Cory Mills and Dan Westberg can’t hide their excitement and anticipation about BASF’s new GLIXTP herbicide trait now in field studies with a target launch of 2023.
“This new technology contains four herbicide traits and will be resistant to glyphosate, dicamba, glufosinate, and the HPPD inhibitor, Alite 27,” explained Mills, BASF Commercial Cotton Breeding Lead. “It adds another site of action for Palmer amaranth resistance and gives growers more flexibility on what chemistry to use. Combined with our 3-gene TwinLink Plus insect technology, that gives us seven traits in these new varieties.
To date, trait introgression has been completed, and Mills and the breeding staff are extensively testing multiple varieties under a Directed Use Permit (DUP) across the Cotton Belt, looking for “the right fit” for Texas, the Mid-South and Southeast. In addition to the GLIXTP trait, Mills noted that all of these new varieties will also include native traits for bacterial blight, reniform and root knot nematode resistance, plus bronze wilt resistance for the Southeast.
“We’re still waiting on a few regulatory approvals, but we’re very excited about this new material,” said Mills. “We’re creating a product that will give growers more options and flexibility – and hopefully make them more profitable.”
Hand-in hand with the GLIXTP trait, BASF is planning to register Alite 27 Herbicide for use on isoxaflutole-resistant cotton – which would then be the first and only HPPD inhibitor herbicide registered for cotton – with launch also anticipated for 2023, pending EPA registration.
“This is going to add a very useful tool with a different mode of action to help cotton growers round out their herbicide program, especially pre-emergence,” said Westberg, Diversified Regional Technical Service Manager for BASF. “It’s a residual herbicide primarily for use pre-emerge but with the flexibility to also be used early post.
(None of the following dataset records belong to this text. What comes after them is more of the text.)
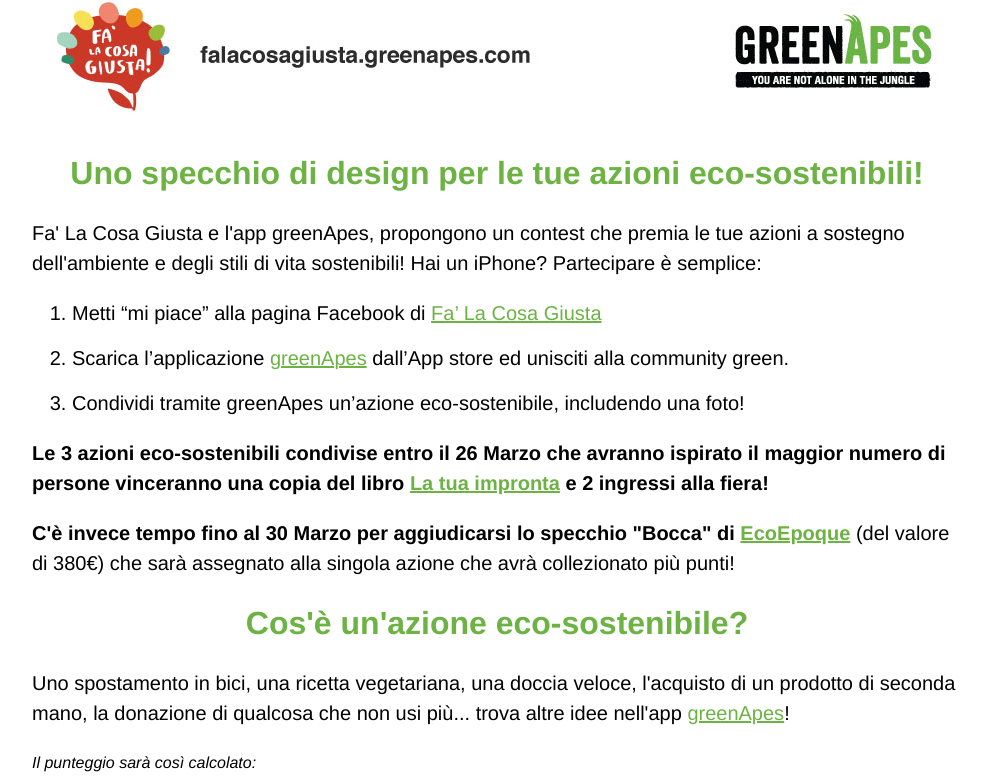
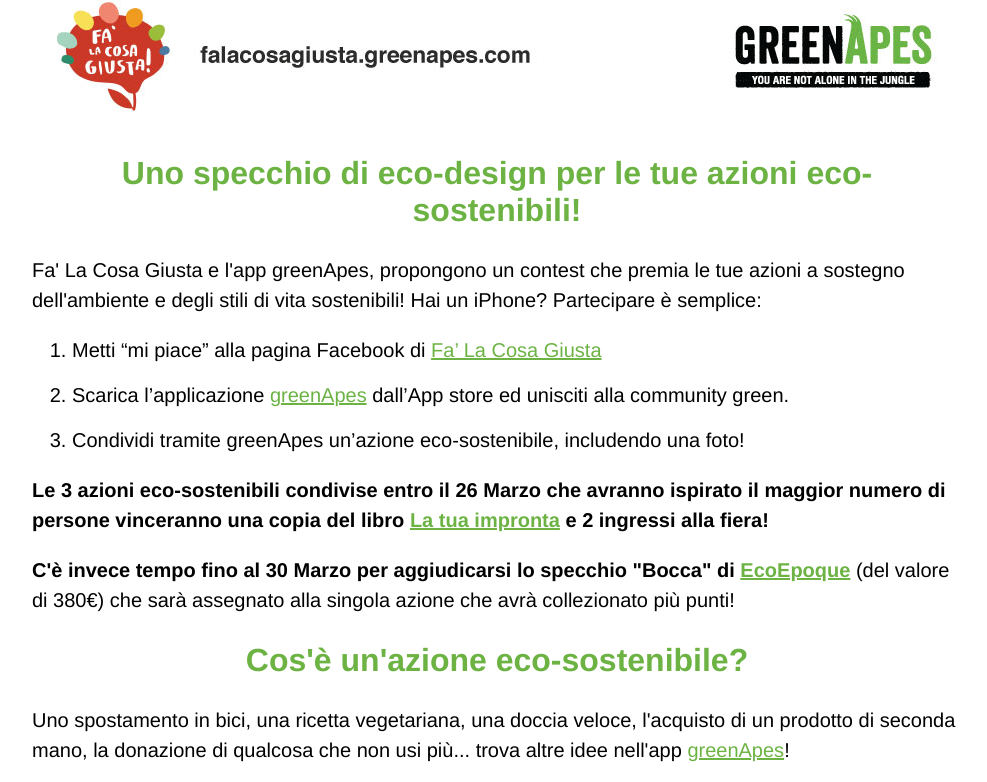
Before and after one commit to greenapes/falacosagiusta-challenge, a website: page index.html in a window 1280 px wide. Shown: the part 612-1394 px from the top of the page, without its empty margins (168-1155 px from the left). Drawn offline with Linux system fonts and the light colour scheme; a script that the page names is missing.

Commit message:
Update index.html

```diff
--- a/index.html
+++ b/index.html
@@ -124,7 +124,7 @@
                 <img src="banner.jpg" alt="">
             </div>
             <div class="text">
-                <h2> Uno specchio di design per le tue azioni eco-sostenibili! </h2>
+                <h2> Uno specchio di eco-design per le tue azioni eco-sostenibili! </h2>
                 <p>Fa' La Cosa Giusta e l'app greenApes, propongono un contest che premia le tue azioni a sostegno dell'ambiente e degli stili di vita sostenibili! Hai un iPhone?  Partecipare è semplice:</p>
                 <ol>
                     <li>Metti “mi piace” alla pagina Facebook di <a href="https://www.facebook.com/pages/Fa-la-cosa-giusta/33481833782">Fa’ La Cosa Giusta</a></li>
@@ -142,7 +142,7 @@
                         <li>10 punti bonus se condividi la tua azione su Facebook (puoi farlo direttamente dalla app greenApes!)</li>
                         <li>5 punti per ogni like su Facebook ricevuto dalla tua azione condivisa</li>
                     </ul>
-                        Lo specchio "Bocca" "sarà consegnato Domenica 30 Marzo all'interno della Fiera.
+                        Lo specchio "Bocca" sarà consegnato Domenica 30 Marzo all'interno della Fiera.
                         Ogni partecipante può sottoporre un numero illimitato di azioni ma sarà la sua singola azione più votata a partecipare al concorso.
                         Consiglio: oltre alla foto includete un commento della vostra azione per attirare l'attenzione degli altri utenti e per ricevere più like su facebook dai vostri amici!'
                 </p>
```
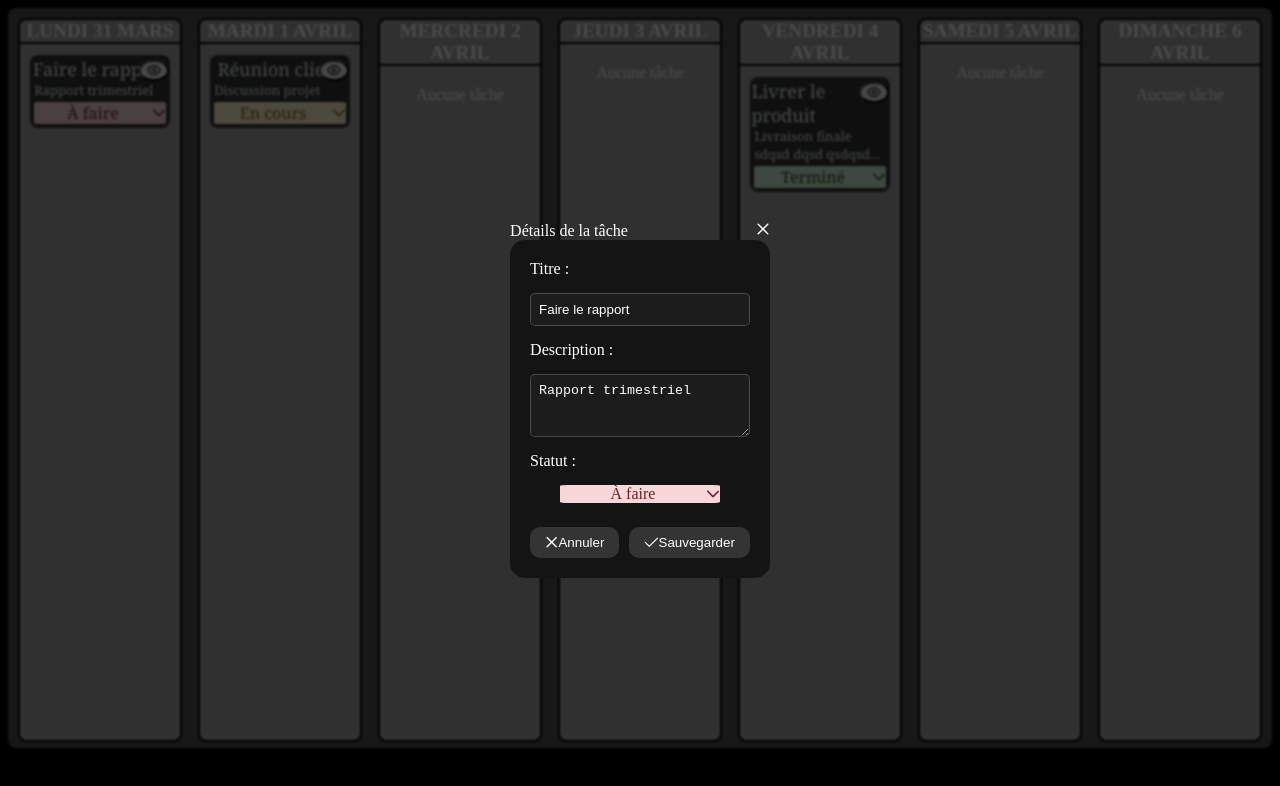
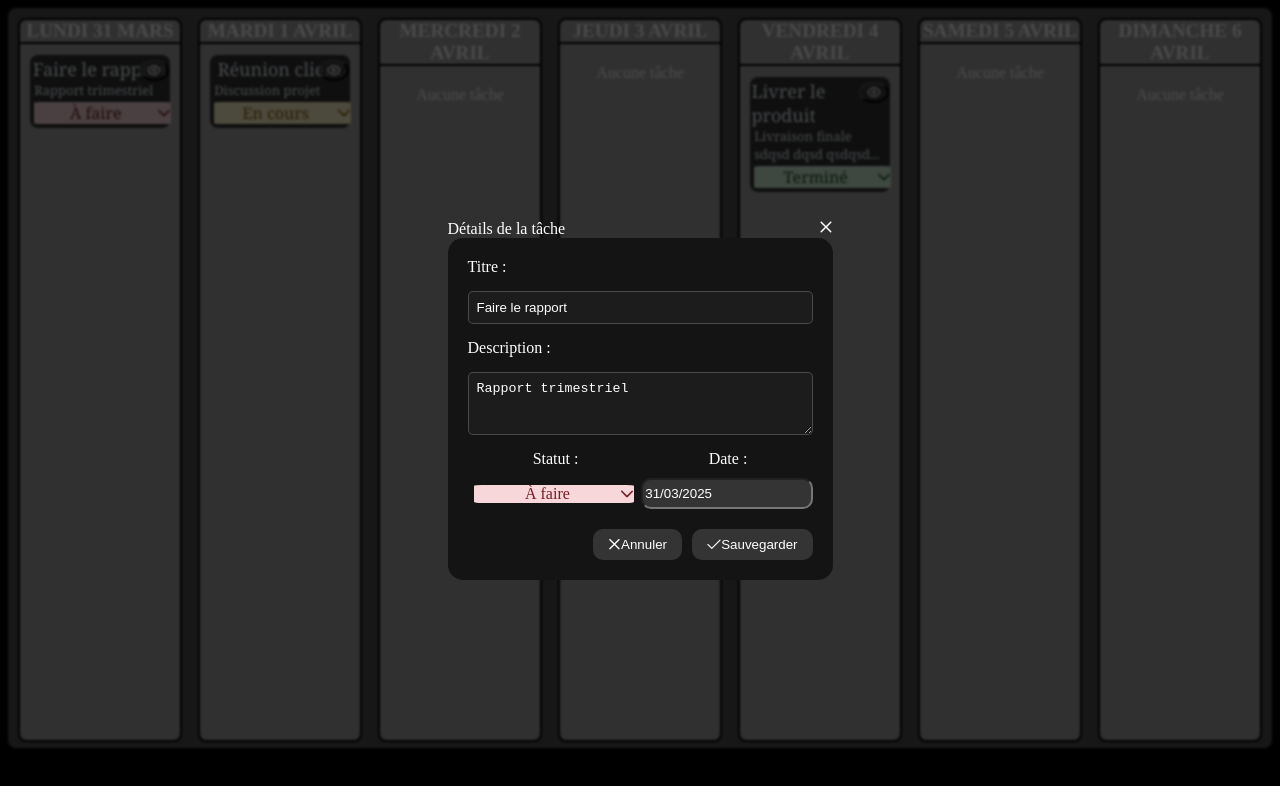
Before and after one commit to bachir99999/taskforce-front, a React (Vite) app: page / in a window 1280 px wide. Both pictures are taken after a click on the button 153 px from the left and 70 px from the top of the page. Shown: the top 786 px of the page. Built offline with nearby package versions, Linux system fonts and the light colour scheme.

Commit message:
calendar popup component added in task details

```diff
--- /dev/null
+++ b/src/components/CalendarPopup/CalendarPopup.css
@@ -0,0 +1,14 @@
+.p-datepicker {
+    background: rgba(60, 60, 60);
+    color: white;
+  }
+
+  .p-datepicker-month, .p-datepicker-year  {
+    color: white;
+  }
+
+  .p-button-secondary, .p-datepicker-prev, .p-datepicker-next{
+    background: rgba(60, 60, 60, 0.8);
+    color: white;
+    border-radius: 5px;
+  }
--- /dev/null
+++ b/src/components/CalendarPopup/CalendarPopup.tsx
@@ -0,0 +1,69 @@
+import { Calendar } from "primereact/calendar";
+import { addLocale } from "primereact/api";
+import { Task } from "../../types/task";
+import "./CalendarPopup.css";
+
+interface CalendarPopupProps {
+  date: Date;
+  handleChange: (field: keyof Task, value: any) => void;
+}
+
+addLocale("fr", {
+  firstDayOfWeek: 1, // Lundi
+  dayNames: [
+    "dimanche",
+    "lundi",
+    "mardi",
+    "mercredi",
+    "jeudi",
+    "vendredi",
+    "samedi",
+  ],
+  dayNamesShort: ["dim.", "lun.", "mar.", "mer.", "jeu.", "ven.", "sam."],
+  dayNamesMin: ["D", "L", "M", "M", "J", "V", "S"],
+  monthNames: [
+    "janvier",
+    "février",
+    "mars",
+    "avril",
+    "mai",
+    "juin",
+    "juillet",
+    "août",
+    "septembre",
+    "octobre",
+    "novembre",
+    "décembre",
+  ],
+  monthNamesShort: [
+    "janv.",
+    "févr.",
+    "mars",
+    "avr.",
+    "mai",
+    "juin",
+    "juil.",
+    "août",
+    "sept.",
+    "oct.",
+    "nov.",
+    "déc.",
+  ],
+  today: "Aujourd’hui",
+  clear: "Effacer",
+  dateFormat: "dd/mm/yy",
+  weekHeader: "Sem.",
+});
+
+function CalendarPopup({ date, handleChange }: CalendarPopupProps) {
+  return (
+    <Calendar
+      value={date}
+      locale="fr"
+      onChange={(e) => handleChange("date", e.target.value)}
+      showButtonBar
+    />
+  );
+}
+
+export default CalendarPopup;
--- a/src/components/PopupButton/PopupButton.css
+++ b/src/components/PopupButton/PopupButton.css
@@ -1,3 +1,5 @@
 .taskforce-popupbutton .p-button {
-    border-radius: 50%;
+    border-radius: 60%;
+    color: white;
+    background: rgba(60, 60, 60, 0.8);
 }
--- a/src/components/TaskCard/TaskCard.css
+++ b/src/components/TaskCard/TaskCard.css
@@ -29,3 +29,11 @@
     position: absolute;
     right: 0;
 }
+
+.taskforce-card-dropdownstatus {
+    text-align: center;
+}
+
+.taskforce-card-dropdownstatus .dropdown-status {
+    width: 100%;
+}
--- a/src/components/TaskCard/TaskCard.tsx
+++ b/src/components/TaskCard/TaskCard.tsx
@@ -11,10 +11,11 @@ interface TaskCardProps {
 }
 
 function TaskCard({ task }: TaskCardProps) {
-  const [showPopup, setShowPopup] = useState(false);
+  const [showPopup, setShowPopup] = useState<boolean>(false);
+  const [curTask, setCurTask] = useState<Task>(task);
 
   const { attributes, listeners, setNodeRef, transform } = useDraggable({
-    id: task.id.toString(),
+    id: curTask.id.toString(),
   });
 
   const style = transform
@@ -34,26 +35,29 @@ function TaskCard({ task }: TaskCardProps) {
         style={style}
       >
         <div className="taskforce-card-title">
-          {task.title}
+          {curTask.title}
           <div className="taskcard-popup-button">
             <PopupButton onClick={() => setShowPopup(true)} />
           </div>
         </div>
 
-        {task.description && (
+        {curTask.description && (
           <div className="taskforce-card-desc">
-            {truncateText(task.description, 35)}
+            {truncateText(curTask.description, 35)}
           </div>
         )}
-        <DropdownStatus status={task.status} />
+        <div className="taskforce-card-dropdownstatus">
+          <DropdownStatus status={curTask.status} />
+        </div>
       </div>
       <TaskDetailsPopup
-        task={task}
+        task={curTask}
         visible={showPopup}
         onClose={() => setShowPopup(false)}
-        onSave={(updatedTask) =>
-          console.log("Tâche mise à jour :", updatedTask)
-        }
+        onSave={(updatedTask) => {
+          console.log("Tâche mise à jour :", updatedTask);
+          setCurTask(updatedTask);
+        }}
       />
     </>
   );
--- a/src/components/TaskDetailsPopup/TaskDetailsPopup.css
+++ b/src/components/TaskDetailsPopup/TaskDetailsPopup.css
@@ -39,7 +39,7 @@
     margin-top: 10px;
   }
 
-  .task-button {
+  .task-button  {
     border-radius: 10px;
     padding: 8px 15px;
     background: rgba(60, 60, 60, 0.8);
@@ -61,3 +61,15 @@
   .taskpopup-dropdown-container .dropdown-status {
     min-width: calc(2 * 5em);
 }
+
+.p-calendar .p-inputtext{
+  background: rgba(60, 60, 60, 0.8);
+  color: white;
+  border-radius: 10px;
+}
+
+.task-details-label-sd{
+  display: flex;
+  align-items: center;
+  justify-content: space-around;
+}
--- a/src/components/TaskDetailsPopup/TaskDetailsPopup.tsx
+++ b/src/components/TaskDetailsPopup/TaskDetailsPopup.tsx
@@ -6,6 +6,7 @@ import { Button } from "primereact/button";
 import DropdownStatus from "../DropdownStatus/DropdownStatus";
 import { Task } from "../../types/task";
 import "./TaskDetailsPopup.css";
+import CalendarPopup from "../CalendarPopup/CalendarPopup";
 
 interface TaskDetailsPopupProps {
   task: Task;
@@ -55,9 +56,12 @@ function TaskDetailsPopup({
             rows={3}
           />
 
-          <label>Statut :</label>
+          <div className="task-details-label-sd">
+            <label>Statut : </label> <label> Date :</label>
+          </div>
           <div className="taskpopup-dropdown-container">
             <DropdownStatus status={editedTask.status} />
+            <CalendarPopup date={editedTask.date} handleChange={handleChange} />
           </div>
 
           <div className="task-details-buttons">
```
Also changed, not shown: src/services/dataService.tsx (added).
It’s good on Palmer amaranth and also adds a lot of grass activity, which is critical now in some of our Southern geographies where growers are dealing with glyphosate resistant grasses.
Westberg also pointed out a unique characteristic of Alite 27 – its ability to recharge and reactivate with rainfall to control small, emerged weeds that may have escaped pre treatments in drier weather. “With most pre’s, if you don’t get activation and weeds come up, it’s pretty much a done deal,” he said. “Alite 27 will provide a little more opportunity early season. I think it’s really going to beef up BASF’s solutions to cotton growers across the Cotton Belt and be a game changer.”
Westberg also pointed out the recent introductions of Revytek, a three-way fungicide for use in cotton, and Sefina insecticide, a beneficial-friendly product for aphid control in cotton. And Prowl is also getting a fresh look from BASF researchers, potentially as part of a system to help augment pigweed and grass control in certain geographies.